/‘Win at all costs’ culture led to Newlands scandal – Rod Marsh

‘Win at all costs’ culture led to Newlands scandal – Rod Marsh

Former selection chairman Rod Marsh has laid the blame for the Newlands ball-tampering scandal squarely at the feet of Cricket Australia, citing a “win at all costs” culture that he says was repeated at “every meeting” of which he was a part.

With CA’s chairman David Peever set to be re-elected as chairman for a further three years at the Board’s AGM in Melbourne on Thursday and the new chief executive Kevin Roberts due to start his role the following day, Australian cricket is still awaiting the release of two separate reviews into CA’s culture as an organisation, helmed by the corporate ethics expert Simon Longstaff, and another of the men’s team led by the former Test batsman Rick McCosker.

Marsh, who served as a selector from 2011 to 2016 and as chairman of the panel from 2014, said that there was no doubt in his mind the pressure to win in South Africa had contributed to the actions of Warner and Bancroft, with Smith’s tacit approval, during the third Test of the series in Cape Town, calling CA’s culture “toxic”.

“It wasn’t around when I was a player [but] it was around when I was a selector,” Marsh told News Corp. “At every meeting it was said we had to get to number one in every format. I felt extremely sorry for Davey Warner. Still the worse thing happened was when Steve Smith and Cam Bancroft going up in front the press at the end of the day’s play. That wasn’t necessary. It caused all the problems.

“Look, I will always support the players and there’s a reason for these things happening. They were under an enormous amount of pressure to win. It’s win, win, win, win, win at all costs, which is not the way the game is meant to be played.

“When it did come to a head, I think Cricket Australia realised they were to blame and the only way they could escape public scrutiny (to a degree, at least) was by imposing these penalties on the three players involved. They would have been delighted to tell David Warner about his punishment, as they would still have been seething over the role he played in the MoU saga the year before — another example of how bad things had become.”

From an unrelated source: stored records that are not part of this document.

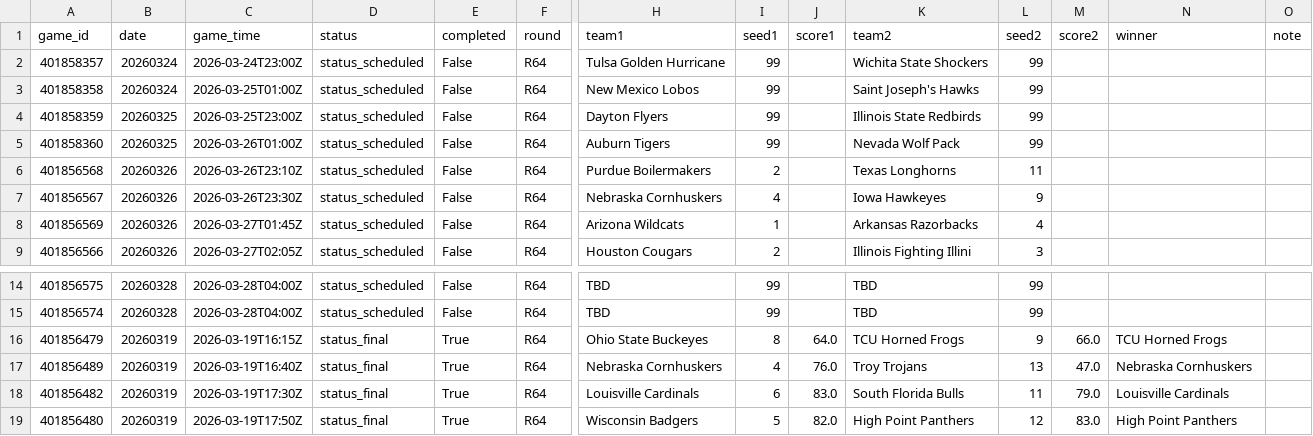
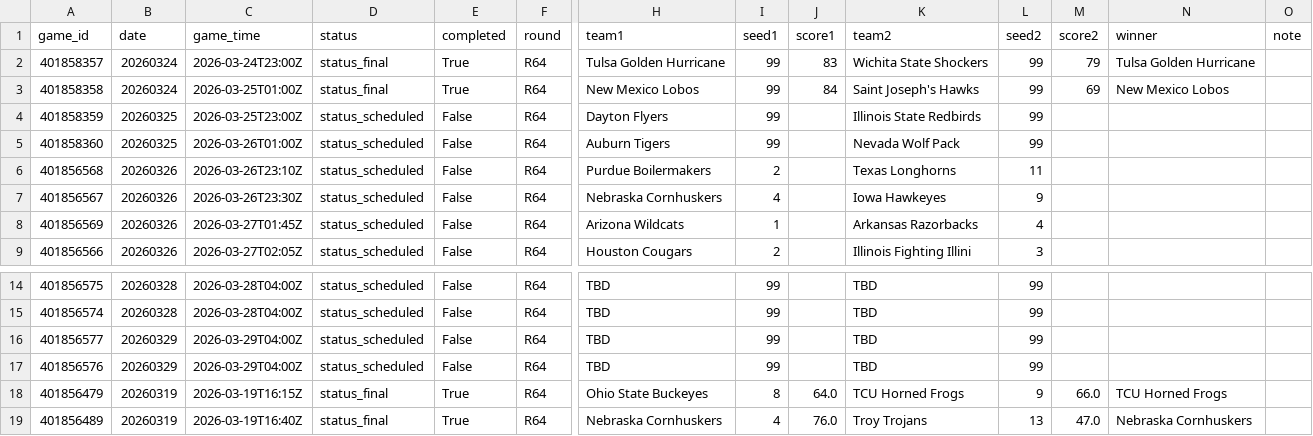
Before and after one commit to ctorres2406/sixth-sense-strategy, a CSV file: data/tourney_schedule.csv, drawn as a sheet; only a part is shown, gaps mark what is left out; the shorter side is filled out with more unchanged rows; rows hold the shown columns only; the diff names each change by its address in the sheet, - before the commit and + after, or states it on an @@ line.

```diff
--- a/data/tourney_schedule.csv
+++ b/data/tourney_schedule.csv
-D2:D3 (status): status_scheduled
+D2:D3 (status): status_final
-E2:E3 (completed): False
+E2:E3 (completed): True
-J2 (score1): (empty)
+J2 (score1): 83
-M2 (score2): (empty)
+M2 (score2): 79
-N2 (winner): (empty)
+N2 (winner): Tulsa Golden Hurricane
-J3 (score1): (empty)
+J3 (score1): 84
-M3 (score2): (empty)
+M3 (score2): 69
-N3 (winner): (empty)
+N3 (winner): New Mexico Lobos
+row 16: 401856577 | 20260329 | 2026-03-29T04:00Z | status_scheduled | False | R64 | TBD | 99 |  | TBD | 99
+row 17: 401856576 | 20260329 | 2026-03-29T04:00Z | status_scheduled | False | R64 | TBD | 99 |  | TBD | 99
```
Also changed, not shown: data/espn_raw.csv, data/espn_scores.csv, 2 other files.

In an interview to promote his new book, Marsh also expressed his strong disagreement with CA’s lengthy bans on Warner, Smith and Bancroft, describing ball-tampering as a practice so common even the soon-to-be outgoing chief executive James Sutherland was likely to have done it in his days as a seam bowler for Victoria.

“I wrote it in the book; every fast bowler that has picked up a cricket ball, he’s tampered with it, make no mistake about it,” Marsh said. “I even questioned whether James Sutherland might have picked the seam, a former fast bowler for the University club in Melbourne, who played some matches for Victoria, if he says he hasn’t, I’d ask him the question again.

“That [using sandpaper] wasn’t that smart. No doubt in my mind it was one of the dumbest things I’ve ever seen upon reflection. You can’t get away with that with cameras around.”

On the topic of Warner’s role in the team, Marsh has written in the book that CA’s management was “very aware” of the vice-captain’s unofficial role as the “attack dog” of the side. “But to my knowledge there was never any pulling him aside and politely inviting him to be quiet on the field,” he wrote, “except perhaps when another misdemeanour meant suspension.

“I know from past experience, and close up experience in the later years what the players have to go through. It’s not an easy thing. It sounds very glamorous. Sure they get paid exceptionally well but it’s a very, very difficult. The players have to be looked after and the players have to respect the game … you’ve got to show respect and if you don’t then the game will bite you as we’ve seen.”